declare war on the United States publish information about a formerly secret program monitoring international funds transfers.
Wizbang provides the condensed version:
1) We have no reason to believe the program was illegal in any way.
2) We have every reason to believe it was effective at catching terrorists.
3) We ran the story anyway, screw you.
The longer version is simply a longer insult to the intelligence of their critics. Hugh Hewitt puts the full letter through the mill, but let me extract a few choice offerings from Mr. Keller:
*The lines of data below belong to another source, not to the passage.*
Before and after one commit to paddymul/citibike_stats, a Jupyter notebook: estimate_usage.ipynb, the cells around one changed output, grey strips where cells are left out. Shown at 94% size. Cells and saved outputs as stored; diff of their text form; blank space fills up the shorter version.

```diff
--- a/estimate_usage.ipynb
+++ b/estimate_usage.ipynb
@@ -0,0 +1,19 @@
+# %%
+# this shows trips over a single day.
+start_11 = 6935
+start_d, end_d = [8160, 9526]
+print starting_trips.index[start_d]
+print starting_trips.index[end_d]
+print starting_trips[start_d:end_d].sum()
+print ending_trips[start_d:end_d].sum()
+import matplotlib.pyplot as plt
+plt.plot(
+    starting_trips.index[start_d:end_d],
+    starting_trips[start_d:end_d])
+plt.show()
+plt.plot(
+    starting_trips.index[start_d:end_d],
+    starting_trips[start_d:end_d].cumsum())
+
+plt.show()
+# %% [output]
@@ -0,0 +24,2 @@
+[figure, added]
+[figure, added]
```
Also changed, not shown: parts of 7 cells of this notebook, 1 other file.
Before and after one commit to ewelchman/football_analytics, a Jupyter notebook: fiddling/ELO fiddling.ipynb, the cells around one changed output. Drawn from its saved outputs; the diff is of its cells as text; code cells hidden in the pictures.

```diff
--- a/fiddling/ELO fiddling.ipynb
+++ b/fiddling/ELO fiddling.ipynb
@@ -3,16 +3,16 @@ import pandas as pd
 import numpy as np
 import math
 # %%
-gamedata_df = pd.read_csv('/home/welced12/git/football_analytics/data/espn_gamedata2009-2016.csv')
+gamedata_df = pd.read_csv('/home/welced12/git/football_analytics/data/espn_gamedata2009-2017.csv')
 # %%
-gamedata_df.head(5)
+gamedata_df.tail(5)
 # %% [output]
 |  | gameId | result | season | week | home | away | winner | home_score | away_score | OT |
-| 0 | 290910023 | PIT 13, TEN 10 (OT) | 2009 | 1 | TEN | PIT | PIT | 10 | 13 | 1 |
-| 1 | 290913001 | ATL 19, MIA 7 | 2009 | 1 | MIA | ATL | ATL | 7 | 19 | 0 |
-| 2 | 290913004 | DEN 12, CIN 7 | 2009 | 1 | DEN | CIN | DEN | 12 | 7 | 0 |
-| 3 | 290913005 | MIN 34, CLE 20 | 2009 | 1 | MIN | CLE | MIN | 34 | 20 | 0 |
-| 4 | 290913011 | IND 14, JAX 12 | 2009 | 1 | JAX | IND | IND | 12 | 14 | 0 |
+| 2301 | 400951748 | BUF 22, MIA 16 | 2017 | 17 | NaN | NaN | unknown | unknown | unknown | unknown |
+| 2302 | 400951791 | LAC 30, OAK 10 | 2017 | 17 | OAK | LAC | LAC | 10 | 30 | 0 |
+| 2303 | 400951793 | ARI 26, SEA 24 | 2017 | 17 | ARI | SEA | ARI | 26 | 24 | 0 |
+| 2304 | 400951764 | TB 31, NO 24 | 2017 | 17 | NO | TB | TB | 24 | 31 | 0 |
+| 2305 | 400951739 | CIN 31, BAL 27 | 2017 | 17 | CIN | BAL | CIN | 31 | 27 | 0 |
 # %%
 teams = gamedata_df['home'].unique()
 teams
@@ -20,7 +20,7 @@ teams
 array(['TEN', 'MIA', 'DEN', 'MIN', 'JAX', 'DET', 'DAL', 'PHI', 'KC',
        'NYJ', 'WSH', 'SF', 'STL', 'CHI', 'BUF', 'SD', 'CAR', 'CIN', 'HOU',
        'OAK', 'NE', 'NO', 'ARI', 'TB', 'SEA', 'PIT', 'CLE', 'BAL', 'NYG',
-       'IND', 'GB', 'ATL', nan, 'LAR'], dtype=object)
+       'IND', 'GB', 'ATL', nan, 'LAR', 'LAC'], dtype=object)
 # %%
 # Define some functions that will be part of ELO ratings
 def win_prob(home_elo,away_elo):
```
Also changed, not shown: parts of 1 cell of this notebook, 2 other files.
Some of the incoming mail quotes the angry words of conservative bloggers and TV or radio pundits who say that drawing attention to the government's anti-terror measures is unpatriotic and dangerous. (I could ask, if that's the case, why they are drawing so much attention to the story themselves by yelling about it on the airwaves and the Internet.) Some comes from readers who have considered the story in question and wonder whether publishing such material is wise. And some comes from readers who are grateful for the information and think it is valuable to have a public debate about the lengths to which our government has gone in combatting the threat of terror.
In other words - Relax, dear Times Reader - we are getting flack from a bunch of right-wing cranks, but proper libs understand that the Times is simply contributing to the public debate.
It's an unusual and powerful thing, this freedom that our founders gave to the press. Who are the editors of The New York Times (or the Wall Street Journal, Los Angeles Times, Washington Post and other publications that also ran the banking story) to disregard the wishes of the President and his appointees? And yet the people who invented this country saw an aggressive, independent press as a protective measure against the abuse of power in a democracy, and an essential ingredient for self-government. They rejected the idea that it is wise, or patriotic, to always take the President at his word, or to surrender to the government important decisions about what to publish.
Yes, but we also passed laws regarding the disclosure of classified information, and it is entirely possible that these leaks (although presumably not the publication thereof) are criminal. Does that aspect of the decisions made by We the People also count for anything in TimesWorld?
The power that has been given us is not something to be taken lightly. The responsibility of it weighs most heavily on us when an issue involves national security, and especially national security in times of war. I've only participated in a few such cases, but they are among the most agonizing decisions I've faced as an editor.
Tell me again whether there are any checks at all on this "power that has been given us". Where is the accountability at the Times - can We the People un-elect Bill Keller? How can we make him stop?
Or, if there is no accountability, is that really how we want to run our democracy? Don't We the People have the right to decide that some national security secrets need to be kept secret? Or can any bureaucrat with an agenda overrule his elected superiors?
Let me re-phrase that - can any bureaucrat with an agenda with which the Times is comfortable overrule his elected superiors on national security issues?
FROM THE COMMENTS:
[Keller] mentions that this was an "agonizing" decision, but doesn't do the thing he is forever demanding of other public figures with power- he doesn't touch on what responsibility he will hold if he is wrong. He does't say what made it agonizing. Does he worry he made the wrong choice, and that people might die because of it?
He doesn't even bother to say how he will ever evaluate his own actions. What will tug at the corners of his brain and tell him maybe he made the wrong choice to publish this information?
Good point - just what is the feedback loop here? My guess is that Keller keeps score by counting how many times he is lauded for his courage at cocktail parties in the Hamptons, but maybe it is not that scientific.